If It Makes Sense to Ban Adam Lanza's Gun, What About His Car?


Today (three weeks late!) Sen. Dianne Feinstein finally followed through on her threat to introduce a new federal ban on "assault weapons." Or so news reports claim. So far I have not been able to locate an actual bill, and The Washington Post reports that Feinstein was still fiddling with the text yesterday. There is no link to the bill on Feinstein's website, and the lines at her office are too busy for me to get through, presumably because many other people are wondering where the hell the bill is. So for now all I have to go on is the summary that her office posted in December, plus the details that her aides have divulged to the press.

The bill bans the manufacture and sale of more than 100 guns by name, including the Bushmaster rifle that Adam Lanza used to murder 26 people at Sandy Hook Elementary School in Newtown, Connecticut, last month. That may seem emotionally satisfying, but it would have been equally logical to ban the car he drove to the school. After all, had he not been able to reach the school, the massacre never would have happened. Even if the particular model of car that Lanza used to commit his crimes had been unavailable, of course, he could have driven a different, equally effective car. Yet for people who think like Dianne Feinstein, it is inconceivable that such substitution might occur with guns as well as cars.
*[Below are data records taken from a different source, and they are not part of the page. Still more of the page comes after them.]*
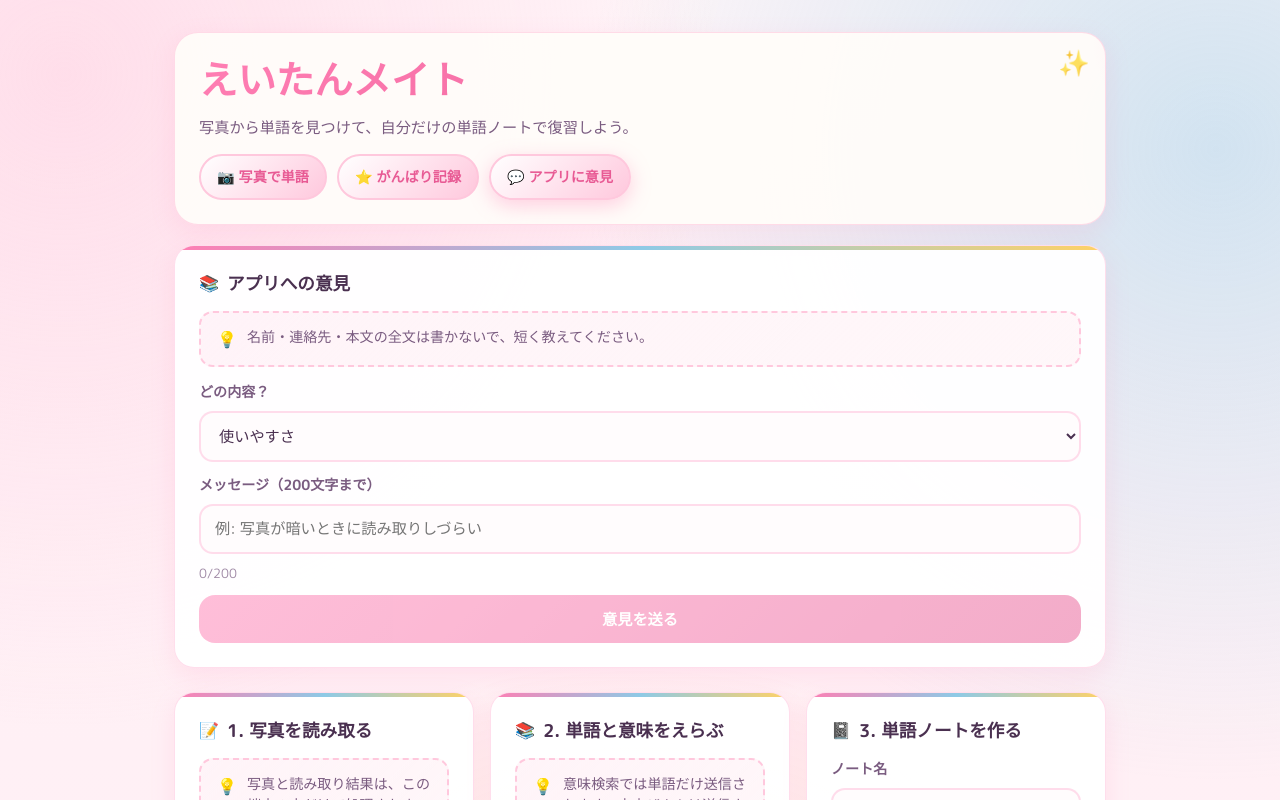
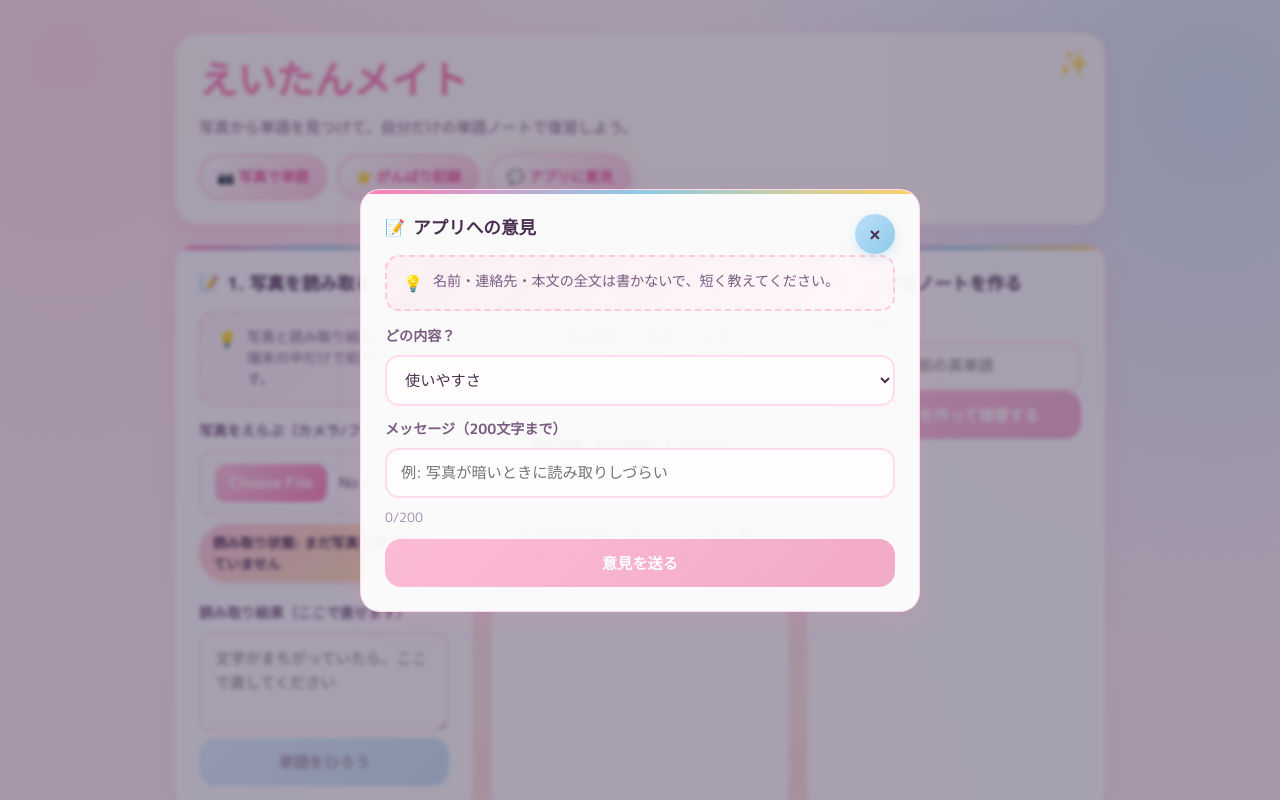
Before and after one commit to wadansyaku/NanjyoEnglishApp, a React (Vite) app: page /scan in a window 1280 px wide. Both pictures are taken after a click on the button "💬 アプリに意見". Shown: the top 800 px of the page. Built offline with nearby package versions, Linux system fonts and the light colour scheme.

Commit message:
feat: switch feedback UI to modal dialog

```diff
--- a/src/App.tsx
+++ b/src/App.tsx
@@ -1,4 +1,4 @@
-import { useState } from 'react';
+import { useEffect, useState } from 'react';
 import ScanPage from './pages/ScanPage';
 import ReviewPage from './pages/ReviewPage';
 import CharacterPage from './pages/CharacterPage';
@@ -27,6 +27,22 @@ export default function App() {
   } else if (normalizedPath === '/scan') {
     content = <ScanPage />;
   }
+
+  useEffect(() => {
+    if (!feedbackOpen) return;
+    const onKeyDown = (event: KeyboardEvent) => {
+      if (event.key === 'Escape') {
+        setFeedbackOpen(false);
+      }
+    };
+    const previousOverflow = document.body.style.overflow;
+    document.body.style.overflow = 'hidden';
+    window.addEventListener('keydown', onKeyDown);
+    return () => {
+      document.body.style.overflow = previousOverflow;
+      window.removeEventListener('keydown', onKeyDown);
+    };
+  }, [feedbackOpen]);
 
   const handleSendFeedback = async () => {
     const message = feedbackMessage.replace(/[\r\n]+/g, ' ').trim();
@@ -75,19 +91,34 @@ export default function App() {
           <Link className="pill" to="/character">
             ⭐ がんばり記録
           </Link>
-          <button
-            className="pill"
-            type="button"
-            onClick={() => setFeedbackOpen((prev) => !prev)}
-          >
+          <button className="pill" type="button" onClick={() => setFeedbackOpen(true)}>
             💬 アプリに意見
           </button>
         </nav>
       </header>
 
+      {content}
+
       {feedbackOpen && (
-        <section className="card" style={{ marginBottom: 24 }}>
-          <h2>アプリへの意見</h2>
+        <div className="modal-backdrop" role="presentation" onClick={() => setFeedbackOpen(false)}>
+          <section
+            className="card modal-card"
+            role="dialog"
+            aria-modal="true"
+            aria-labelledby="feedback-modal-title"
+            onClick={(event) => event.stopPropagation()}
+          >
+            <div className="modal-header-row">
+              <h2 id="feedback-modal-title">アプリへの意見</h2>
+              <button
+                className="modal-close"
+                type="button"
+                aria-label="閉じる"
+                onClick={() => setFeedbackOpen(false)}
+              >
+                ×
+              </button>
+            </div>
             <p className="notice">
               名前・連絡先・本文の全文は書かないで、短く教えてください。
             </p>
@@ -121,9 +152,8 @@ export default function App() {
             </button>
             {feedbackStatus && <p className="counter">{feedbackStatus}</p>}
           </section>
+        </div>
       )}
-
-      {content}
     </main>
   );
 }
--- a/src/styles.css
+++ b/src/styles.css
@@ -555,6 +555,53 @@ button:disabled {
 }
 
 /* ========================================
+   Feedback Modal
+   ======================================== */
+
+.modal-backdrop {
+  position: fixed;
+  inset: 0;
+  z-index: 1000;
+  display: flex;
+  align-items: center;
+  justify-content: center;
+  padding: 16px;
+  background: rgba(58, 48, 80, 0.45);
+  backdrop-filter: blur(2px);
+}
+
+.modal-card {
+  width: min(560px, 100%);
+  max-height: min(88vh, 720px);
+  overflow: auto;
+}
+
+.modal-header-row {
+  display: flex;
+  align-items: center;
+  justify-content: space-between;
+  gap: 12px;
+}
+
+.modal-close {
+  width: 40px;
+  min-width: 40px;
+  min-height: 40px;
+  height: 40px;
+  border-radius: 999px;
+  padding: 0;
+  font-size: 1.1rem;
+  line-height: 1;
+  background: linear-gradient(135deg, var(--secondary-light), var(--secondary));
+  color: var(--text-primary);
+  box-shadow: 0 4px 12px rgba(142, 202, 230, 0.35);
+}
+
+.modal-close:hover:not(:disabled) {
+  box-shadow: 0 8px 18px rgba(142, 202, 230, 0.45);
+}
+
+/* ========================================
    Horizontal Rule
    ======================================== */
 
@@ -710,4 +757,15 @@ hr {
   .stats-grid {
     grid-template-columns: 1fr;
   }
+
+  .modal-backdrop {
+    align-items: flex-end;
+    padding: 10px;
+  }
+
+  .modal-card {
+    width: 100%;
+    max-height: 92vh;
+    border-radius: 18px 18px 12px 12px;
+  }
 }
```
Also changed, not shown: 2 other files (tests, documents, lock files or other folders). Lines whose indentation alone changed are shown as unchanged.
In addition to the specifically listed guns, Feinstein's bill, like the "assault weapon" ban that expired in 2004 (which she also sponsored), covers guns that accept detachable magazines and have military-style features such as pistol grips, folding stocks, and flash suppressors. But while a rifle needed two military-style features to qualify as an "assault weapon" under the old law, it needs only one under the new bill. That might count as an improvement if these features had anything to do with the ability to kill defenseless schoolchildren and moviegoers, but they don't. Judging from her office's summary, here are the features Feinstein considers especially menacing: pistol grips, folding stocks, thumbhole stocks, and grenade launchers (not very useful unless you have grenades, which are already illegal for civilians).

This sort of legislation makes sense only to people who don't understand what it does. The folks at CNN, for example, who put this headline on their story about Feinstein's press conference: "Feinstein Proposes New Ban on Some Assault Weapons." Since "assault weapons" are defined by law, how is it possible for the law that defines them to cover only some while missing others? In case that's not confusing enough, CNN adds that "not all of the weapons in the bill meet the technical definition of assault weapons." What "technical definition"? It can't be Feinstein's, since any gun covered by her bill is an "assault weapon" by (arbitrary) definition. Maybe CNN corresponents Dana Bash and Tom Cohen mean that Feinstein's definition is different from Connecticut's, which is essentially the same as the old federal definition; or California's, which is broader; or New York's, which is based on a somewhat different list of military-style features. More likely, they do not know what they mean. Evidence for the latter conclusion:

Supporters of more gun control acknowledge the constitutional right to bear arms, but argue that rifles capable of firing multiple rounds automatically or semi-automatically exceed the reasonable needs of hunters and other gun enthusiasts. 

It is amazing that, a quarter of a century after California passed the first "assault weapon" ban, journalists who cover this issue still think such laws are 1) aimed at machine guns, 2) aimed at all semiautomatics, or 3) both, as Bash and Cohen seem to believe. But maybe we should not be too hard on them. After all, President Obama, who supports Feinstein's bill, suffers from a similar misconception.

Even if you accept Feinstein's false premise that there is something especially assaulty or murdery about the guns she wants to ban, her bill would not actually get rid of them, since millions of existing "assault weapons" would remain in circulation. Feinstein says her aim is to "dry up the supply of these weapons over time." But guns are durable products that remain usable for decades, not a puddle that evaporates when the sun comes up. Feinstein claims her bill will "help end the mass shootings that have devastated countless families and terrorized communities." How exactly will it do that?